"Even if you are legitimately skeptical about some of the underlying fundamentals of the European structural issues, pensions, growth, you do just have this very accommodative system," he said. "As we saw in the U.S. ... an accommodative central bank is a very good recipe for equities to go up."

Karabell also likes U.S. stocks, particularly large caps, which he thinks will do better because of stock buybacks.

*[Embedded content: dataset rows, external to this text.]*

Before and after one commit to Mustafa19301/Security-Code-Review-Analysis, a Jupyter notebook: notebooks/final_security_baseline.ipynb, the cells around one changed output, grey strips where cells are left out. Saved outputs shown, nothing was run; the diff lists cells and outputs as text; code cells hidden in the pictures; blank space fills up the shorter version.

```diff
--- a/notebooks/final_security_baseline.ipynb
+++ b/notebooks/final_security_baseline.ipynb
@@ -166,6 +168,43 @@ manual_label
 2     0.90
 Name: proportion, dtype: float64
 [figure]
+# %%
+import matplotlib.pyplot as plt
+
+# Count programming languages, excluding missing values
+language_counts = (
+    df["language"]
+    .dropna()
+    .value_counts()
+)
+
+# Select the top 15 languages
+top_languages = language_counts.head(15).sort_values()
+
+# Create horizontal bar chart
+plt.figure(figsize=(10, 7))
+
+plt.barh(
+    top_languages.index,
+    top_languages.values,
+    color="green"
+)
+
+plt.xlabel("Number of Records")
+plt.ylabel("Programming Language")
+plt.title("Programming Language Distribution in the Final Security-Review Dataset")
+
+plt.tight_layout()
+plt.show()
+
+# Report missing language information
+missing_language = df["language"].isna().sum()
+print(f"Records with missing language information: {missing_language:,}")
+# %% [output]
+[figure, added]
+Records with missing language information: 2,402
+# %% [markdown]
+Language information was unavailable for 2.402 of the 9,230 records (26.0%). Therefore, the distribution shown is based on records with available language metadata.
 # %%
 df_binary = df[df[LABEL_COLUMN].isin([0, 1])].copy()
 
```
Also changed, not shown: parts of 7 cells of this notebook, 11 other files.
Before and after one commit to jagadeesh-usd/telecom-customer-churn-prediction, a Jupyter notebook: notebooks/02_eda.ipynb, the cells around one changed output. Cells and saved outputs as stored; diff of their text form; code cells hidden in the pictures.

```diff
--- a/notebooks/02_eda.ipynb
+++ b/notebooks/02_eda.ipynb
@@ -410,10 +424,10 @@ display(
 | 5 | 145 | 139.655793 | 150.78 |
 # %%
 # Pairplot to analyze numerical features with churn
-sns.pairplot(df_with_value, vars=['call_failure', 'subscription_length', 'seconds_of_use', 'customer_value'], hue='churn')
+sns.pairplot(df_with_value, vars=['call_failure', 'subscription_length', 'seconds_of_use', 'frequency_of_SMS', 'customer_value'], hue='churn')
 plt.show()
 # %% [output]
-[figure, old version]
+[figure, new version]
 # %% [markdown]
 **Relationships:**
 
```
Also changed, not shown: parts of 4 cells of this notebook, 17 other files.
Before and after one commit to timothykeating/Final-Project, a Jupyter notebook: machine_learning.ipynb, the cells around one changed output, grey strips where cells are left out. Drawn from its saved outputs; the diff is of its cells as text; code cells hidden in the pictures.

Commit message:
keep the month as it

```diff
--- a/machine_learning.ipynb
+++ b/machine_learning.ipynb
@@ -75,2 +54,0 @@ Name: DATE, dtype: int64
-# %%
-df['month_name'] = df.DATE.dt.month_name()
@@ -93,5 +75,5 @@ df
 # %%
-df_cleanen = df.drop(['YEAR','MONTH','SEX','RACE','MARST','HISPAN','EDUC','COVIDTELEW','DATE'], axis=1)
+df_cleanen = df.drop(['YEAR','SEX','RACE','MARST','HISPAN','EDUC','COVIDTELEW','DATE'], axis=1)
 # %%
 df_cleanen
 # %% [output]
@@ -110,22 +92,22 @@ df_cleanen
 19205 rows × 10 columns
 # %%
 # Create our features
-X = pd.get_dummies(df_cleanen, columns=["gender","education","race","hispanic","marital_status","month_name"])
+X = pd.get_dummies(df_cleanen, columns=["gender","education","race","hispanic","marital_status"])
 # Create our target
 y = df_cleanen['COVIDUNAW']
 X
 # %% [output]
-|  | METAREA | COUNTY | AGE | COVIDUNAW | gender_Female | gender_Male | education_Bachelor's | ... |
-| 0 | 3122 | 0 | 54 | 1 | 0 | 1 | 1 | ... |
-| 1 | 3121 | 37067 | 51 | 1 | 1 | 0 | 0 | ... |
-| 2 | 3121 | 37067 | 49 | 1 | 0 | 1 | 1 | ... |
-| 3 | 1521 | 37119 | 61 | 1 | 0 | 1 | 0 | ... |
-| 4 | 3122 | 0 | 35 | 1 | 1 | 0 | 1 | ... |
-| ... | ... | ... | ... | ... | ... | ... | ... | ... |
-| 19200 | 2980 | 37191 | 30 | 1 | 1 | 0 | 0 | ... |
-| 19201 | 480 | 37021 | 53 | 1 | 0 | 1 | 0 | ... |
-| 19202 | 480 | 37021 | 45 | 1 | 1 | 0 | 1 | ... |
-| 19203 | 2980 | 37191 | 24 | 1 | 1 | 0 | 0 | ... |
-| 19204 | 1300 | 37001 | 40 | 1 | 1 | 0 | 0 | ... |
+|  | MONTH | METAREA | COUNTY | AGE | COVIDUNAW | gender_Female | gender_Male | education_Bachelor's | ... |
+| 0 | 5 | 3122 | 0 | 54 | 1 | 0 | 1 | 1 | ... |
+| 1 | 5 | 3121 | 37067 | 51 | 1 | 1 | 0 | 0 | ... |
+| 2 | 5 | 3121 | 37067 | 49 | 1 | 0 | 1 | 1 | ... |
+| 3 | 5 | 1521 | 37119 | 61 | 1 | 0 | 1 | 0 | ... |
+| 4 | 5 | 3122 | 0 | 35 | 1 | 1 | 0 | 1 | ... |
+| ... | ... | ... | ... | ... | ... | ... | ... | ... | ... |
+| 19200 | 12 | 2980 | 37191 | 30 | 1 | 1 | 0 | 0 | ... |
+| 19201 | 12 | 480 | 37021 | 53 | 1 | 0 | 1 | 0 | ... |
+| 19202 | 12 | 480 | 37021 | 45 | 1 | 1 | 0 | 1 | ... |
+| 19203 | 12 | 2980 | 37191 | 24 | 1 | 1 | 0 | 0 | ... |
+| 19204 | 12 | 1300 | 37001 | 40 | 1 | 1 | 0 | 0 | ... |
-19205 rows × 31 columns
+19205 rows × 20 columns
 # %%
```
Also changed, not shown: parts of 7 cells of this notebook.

—CNBC's Everett Rosenfeld and Jennet Chin contributed to this report.